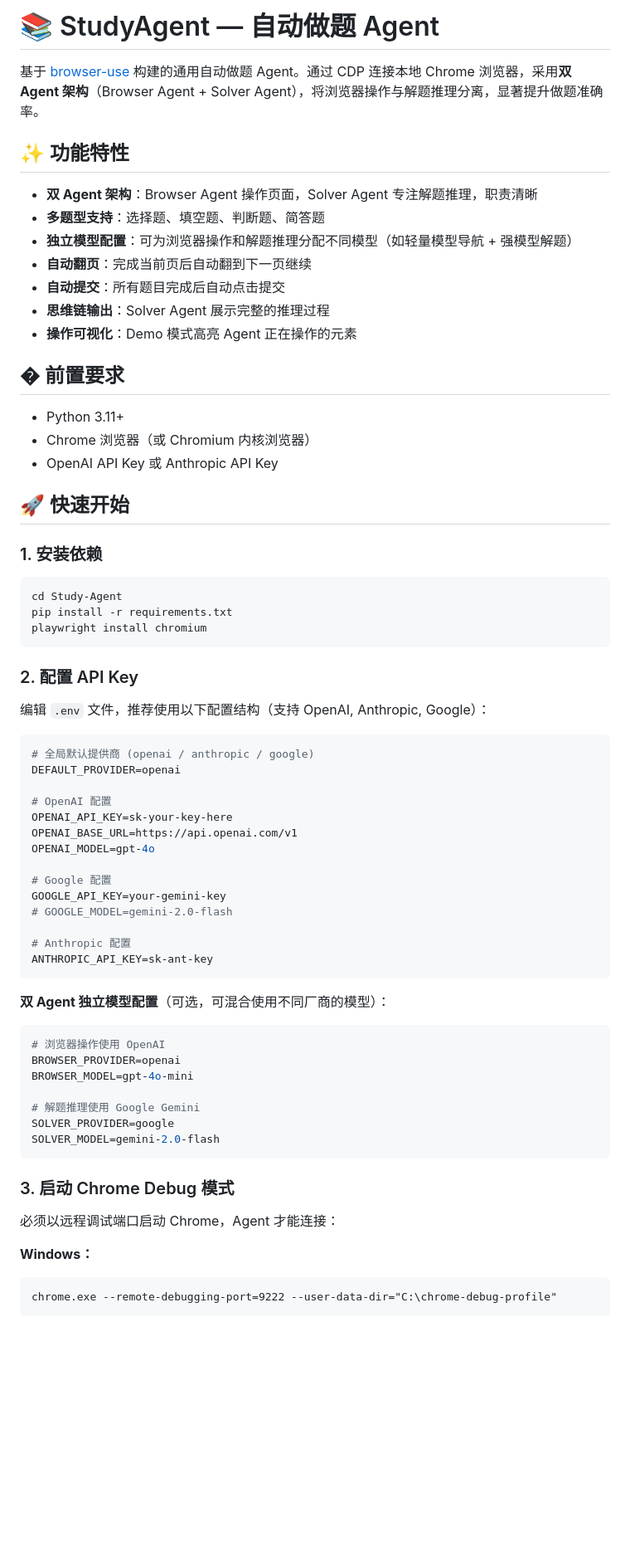
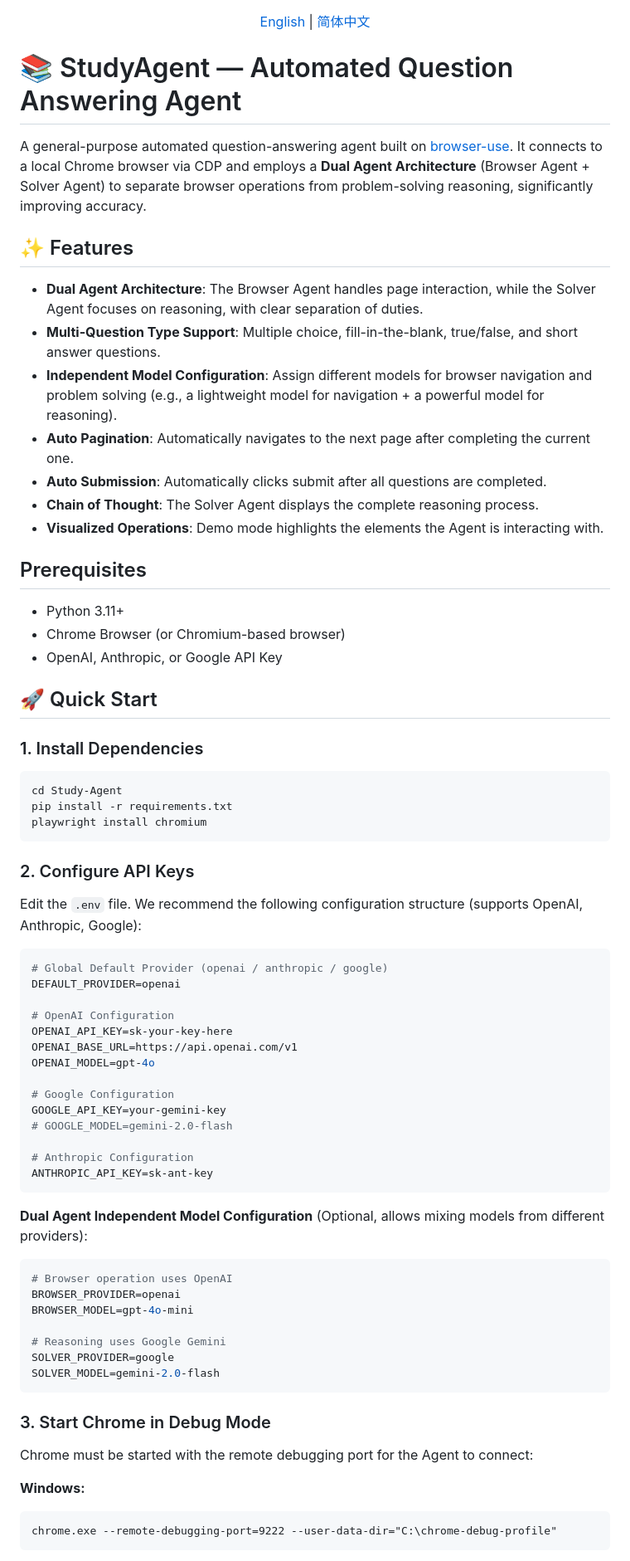
Before and after one commit to YinChingZ/Study-Agent, a Markdown page: README.md, the part around one of its changes. Shown at 83% size. Rendered like a GitHub page; blank space fills up the shorter version.

````diff
--- a/README.md
+++ b/README.md
@@ -1,26 +1,32 @@
-# 📚 StudyAgent — 自动做题 Agent
+<div align="center">
 
-基于 [browser-use](https://github.com/browser-use/browser-use) 构建的通用自动做题 Agent。通过 CDP 连接本地 Chrome 浏览器，采用**双 Agent 架构**（Browser Agent + Solver Agent），将浏览器操作与解题推理分离，显著提升做题准确率。
+[English](README.md) | [简体中文](README_zh-CN.md)
 
-## ✨ 功能特性
+</div>
 
-- **双 Agent 架构**：Browser Agent 操作页面，Solver Agent 专注解题推理，职责清晰
-- **多题型支持**：选择题、填空题、判断题、简答题
-- **独立模型配置**：可为浏览器操作和解题推理分配不同模型（如轻量模型导航 + 强模型解题）
-- **自动翻页**：完成当前页后自动翻到下一页继续
-- **自动提交**：所有题目完成后自动点击提交
-- **思维链输出**：Solver Agent 展示完整的推理过程
-- **操作可视化**：Demo 模式高亮 Agent 正在操作的元素
+# 📚 StudyAgent — Automated Question Answering Agent
 
-## � 前置要求
+A general-purpose automated question-answering agent built on [browser-use](https://github.com/browser-use/browser-use). It connects to a local Chrome browser via CDP and employs a **Dual Agent Architecture** (Browser Agent + Solver Agent) to separate browser operations from problem-solving reasoning, significantly improving accuracy.
+
+## ✨ Features
+
+- **Dual Agent Architecture**: The Browser Agent handles page interaction, while the Solver Agent focuses on reasoning, with clear separation of duties.
+- **Multi-Question Type Support**: Multiple choice, fill-in-the-blank, true/false, and short answer questions.
+- **Independent Model Configuration**: Assign different models for browser navigation and problem solving (e.g., a lightweight model for navigation + a powerful model for reasoning).
+- **Auto Pagination**: Automatically navigates to the next page after completing the current one.
+- **Auto Submission**: Automatically clicks submit after all questions are completed.
+- **Chain of Thought**: The Solver Agent displays the complete reasoning process.
+- **Visualized Operations**: Demo mode highlights the elements the Agent is interacting with.
+
+##  Prerequisites
 
 - Python 3.11+
-- Chrome 浏览器（或 Chromium 内核浏览器）
-- OpenAI API Key 或 Anthropic API Key
+- Chrome Browser (or Chromium-based browser)
+- OpenAI, Anthropic, or Google API Key
 
-## 🚀 快速开始
+## 🚀 Quick Start
 
-### 1. 安装依赖
+### 1. Install Dependencies
 
 ```bash
 cd Study-Agent
@@ -28,44 +34,44 @@ pip install -r requirements.txt
 playwright install chromium
 ```
 
-### 2. 配置 API Key
+### 2. Configure API Keys
 
-编辑 `.env` 文件，推荐使用以下配置结构（支持 OpenAI, Anthropic, Google）：
+Edit the `.env` file. We recommend the following configuration structure (supports OpenAI, Anthropic, Google):
 
 ```env
-# 全局默认提供商 (openai / anthropic / google)
+# Global Default Provider (openai / anthropic / google)
 DEFAULT_PROVIDER=openai
 
-# OpenAI 配置
+# OpenAI Configuration
 OPENAI_API_KEY=sk-your-key-here
 OPENAI_BASE_URL=https://api.openai.com/v1
 OPENAI_MODEL=gpt-4o
 
-# Google 配置
+# Google Configuration
 GOOGLE_API_KEY=your-gemini-key
 # GOOGLE_MODEL=gemini-2.0-flash
 
-# Anthropic 配置
+# Anthropic Configuration
 ANTHROPIC_API_KEY=sk-ant-key
 ```
 
-**双 Agent 独立模型配置**（可选，可混合使用不同厂商的模型）：
+**Dual Agent Independent Model Configuration** (Optional, allows mixing models from different providers):
 
 ```env
-# 浏览器操作使用 OpenAI
+# Browser operation uses OpenAI
 BROWSER_PROVIDER=openai
 BROWSER_MODEL=gpt-4o-mini
 
-# 解题推理使用 Google Gemini
+# Reasoning uses Google Gemini
 SOLVER_PROVIDER=google
 SOLVER_MODEL=gemini-2.0-flash
 ```
 
-### 3. 启动 Chrome Debug 模式
+### 3. Start Chrome in Debug Mode
 
-必须以远程调试端口启动 Chrome，Agent 才能连接：
+Chrome must be started with the remote debugging port for the Agent to connect:
 
-**Windows：**
+**Windows:**
 ```cmd
 chrome.exe --remote-debugging-port=9222 --user-data-dir="C:\chrome-debug-profile"
 ```
````
Also changed, not shown: other parts of README.md (+65 -65 lines), README_zh-CN.md (added, +194 -0 lines).
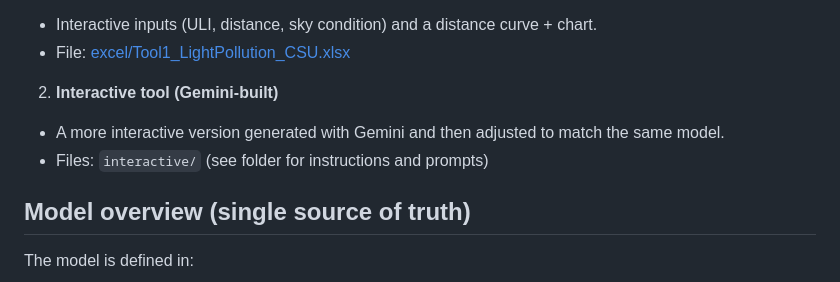
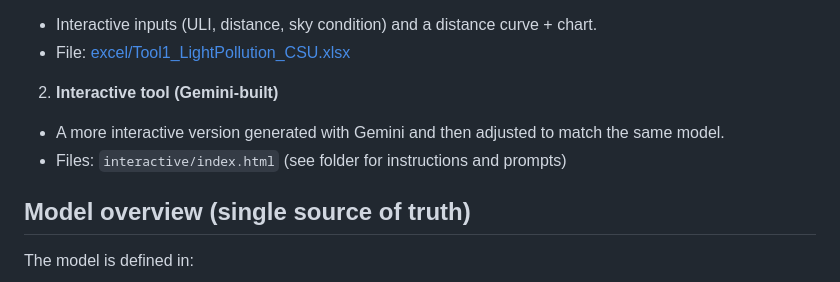
Before and after one commit to jdgorton/Light-Pollution-Tool-1, a Markdown page: README.md, the part around the change. Rendered like a GitHub page.

```diff
--- a/README.md
+++ b/README.md
@@ -20,7 +20,7 @@ This tool contains two implementations of the same model:
 
 2) **Interactive tool (Gemini-built)**
 - A more interactive version generated with Gemini and then adjusted to match the same model.
-- Files: `interactive/` (see folder for instructions and prompts)
+- Files: `interactive/index.html` (see folder for instructions and prompts)
 
 ## Model overview (single source of truth)
 The model is defined in:
```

**Task objective:** Please give only the number of lines in the listing that hold the word "same".

**Reply to the task:** 2